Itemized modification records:
_ _ _

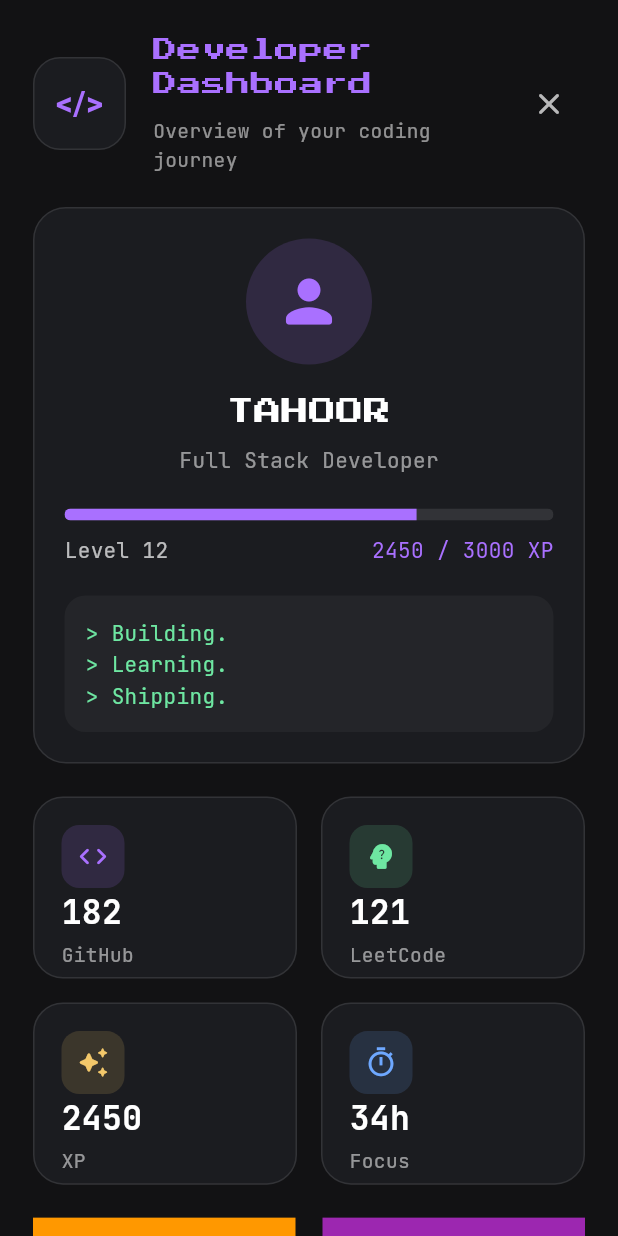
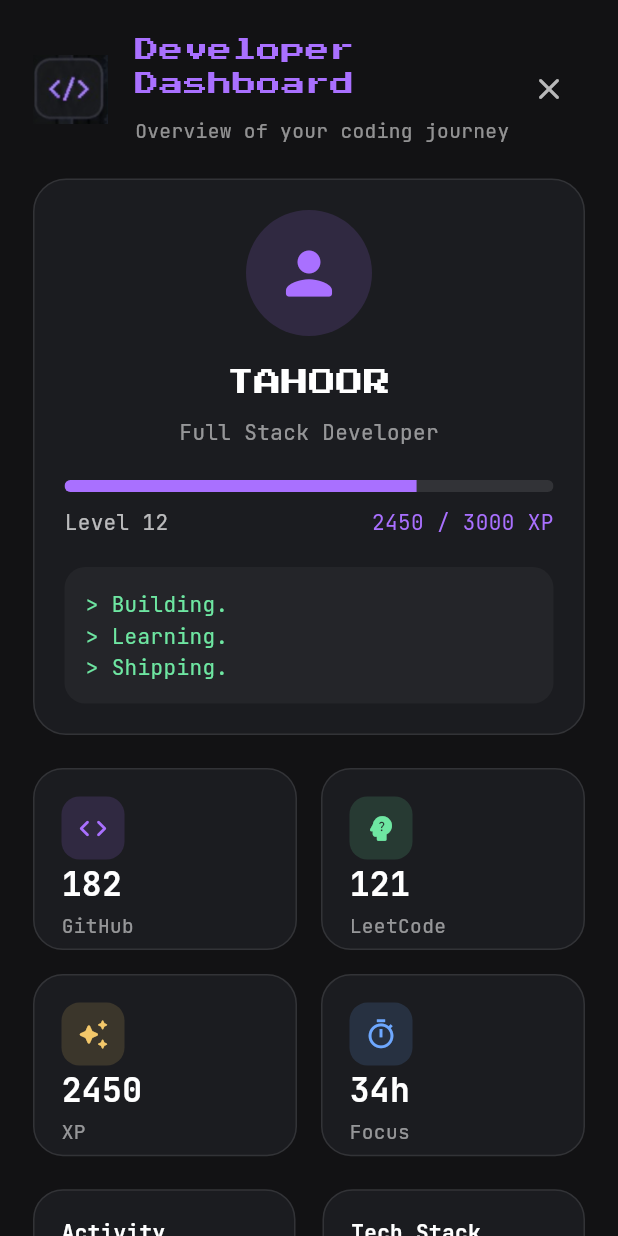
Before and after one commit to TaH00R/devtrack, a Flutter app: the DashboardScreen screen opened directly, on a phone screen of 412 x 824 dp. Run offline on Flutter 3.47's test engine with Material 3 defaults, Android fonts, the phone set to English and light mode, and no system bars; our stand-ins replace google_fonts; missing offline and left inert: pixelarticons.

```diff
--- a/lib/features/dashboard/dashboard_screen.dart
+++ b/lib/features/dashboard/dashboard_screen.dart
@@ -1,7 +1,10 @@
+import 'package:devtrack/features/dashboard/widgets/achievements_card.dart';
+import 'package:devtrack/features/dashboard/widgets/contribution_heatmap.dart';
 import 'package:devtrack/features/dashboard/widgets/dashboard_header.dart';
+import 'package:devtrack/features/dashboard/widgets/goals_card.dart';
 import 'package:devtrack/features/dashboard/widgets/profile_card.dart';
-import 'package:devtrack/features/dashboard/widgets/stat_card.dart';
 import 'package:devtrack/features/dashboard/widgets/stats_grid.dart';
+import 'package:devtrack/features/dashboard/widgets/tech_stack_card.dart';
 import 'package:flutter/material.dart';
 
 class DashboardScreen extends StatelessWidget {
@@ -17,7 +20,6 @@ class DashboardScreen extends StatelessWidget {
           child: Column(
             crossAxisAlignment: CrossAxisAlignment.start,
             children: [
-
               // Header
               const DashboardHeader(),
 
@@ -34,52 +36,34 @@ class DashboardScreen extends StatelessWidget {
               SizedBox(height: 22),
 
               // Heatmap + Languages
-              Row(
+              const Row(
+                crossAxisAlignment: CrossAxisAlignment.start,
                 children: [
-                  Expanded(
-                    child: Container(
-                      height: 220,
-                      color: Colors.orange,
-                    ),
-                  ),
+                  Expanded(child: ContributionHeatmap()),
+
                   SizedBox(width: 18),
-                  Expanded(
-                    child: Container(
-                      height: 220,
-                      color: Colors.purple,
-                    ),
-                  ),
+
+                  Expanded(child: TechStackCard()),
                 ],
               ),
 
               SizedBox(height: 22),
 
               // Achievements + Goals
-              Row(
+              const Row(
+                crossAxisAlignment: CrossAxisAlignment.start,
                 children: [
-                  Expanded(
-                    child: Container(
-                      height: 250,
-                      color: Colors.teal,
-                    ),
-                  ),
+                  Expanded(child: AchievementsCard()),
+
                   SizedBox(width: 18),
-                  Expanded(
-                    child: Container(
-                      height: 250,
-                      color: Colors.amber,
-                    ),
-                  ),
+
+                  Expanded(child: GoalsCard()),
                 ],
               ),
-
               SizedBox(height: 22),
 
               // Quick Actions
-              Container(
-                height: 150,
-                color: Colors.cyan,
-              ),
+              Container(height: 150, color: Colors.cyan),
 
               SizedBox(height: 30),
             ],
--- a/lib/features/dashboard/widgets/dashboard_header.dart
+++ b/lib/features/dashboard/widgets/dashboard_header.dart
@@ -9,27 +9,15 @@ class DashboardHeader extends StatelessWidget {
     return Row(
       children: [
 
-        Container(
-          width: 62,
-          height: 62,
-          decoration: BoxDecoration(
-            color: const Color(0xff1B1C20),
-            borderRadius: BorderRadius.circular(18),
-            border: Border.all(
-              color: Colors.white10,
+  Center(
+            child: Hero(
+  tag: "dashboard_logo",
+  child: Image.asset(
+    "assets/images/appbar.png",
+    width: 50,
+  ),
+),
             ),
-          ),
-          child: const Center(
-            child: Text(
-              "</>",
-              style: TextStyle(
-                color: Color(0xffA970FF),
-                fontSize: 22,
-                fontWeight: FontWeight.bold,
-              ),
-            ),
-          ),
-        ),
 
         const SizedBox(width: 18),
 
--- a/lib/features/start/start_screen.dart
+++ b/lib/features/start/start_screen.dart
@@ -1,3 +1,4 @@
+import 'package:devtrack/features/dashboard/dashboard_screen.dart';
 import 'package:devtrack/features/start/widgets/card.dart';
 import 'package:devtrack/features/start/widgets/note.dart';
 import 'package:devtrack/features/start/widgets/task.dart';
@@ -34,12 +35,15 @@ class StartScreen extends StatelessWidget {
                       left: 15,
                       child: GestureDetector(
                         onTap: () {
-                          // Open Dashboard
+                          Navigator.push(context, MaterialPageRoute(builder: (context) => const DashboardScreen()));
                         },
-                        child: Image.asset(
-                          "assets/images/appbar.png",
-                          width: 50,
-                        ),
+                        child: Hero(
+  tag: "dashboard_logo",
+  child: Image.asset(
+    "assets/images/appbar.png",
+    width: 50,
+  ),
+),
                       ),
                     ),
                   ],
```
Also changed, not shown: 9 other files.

_ _ _

▸ Goal of the exercise: Please go through the data above and copy every line that has the word "DashboardHeader".

▸ Answer to the exercise:
               const DashboardHeader(),
@@ -9,27 +9,15 @@ class DashboardHeader extends StatelessWidget {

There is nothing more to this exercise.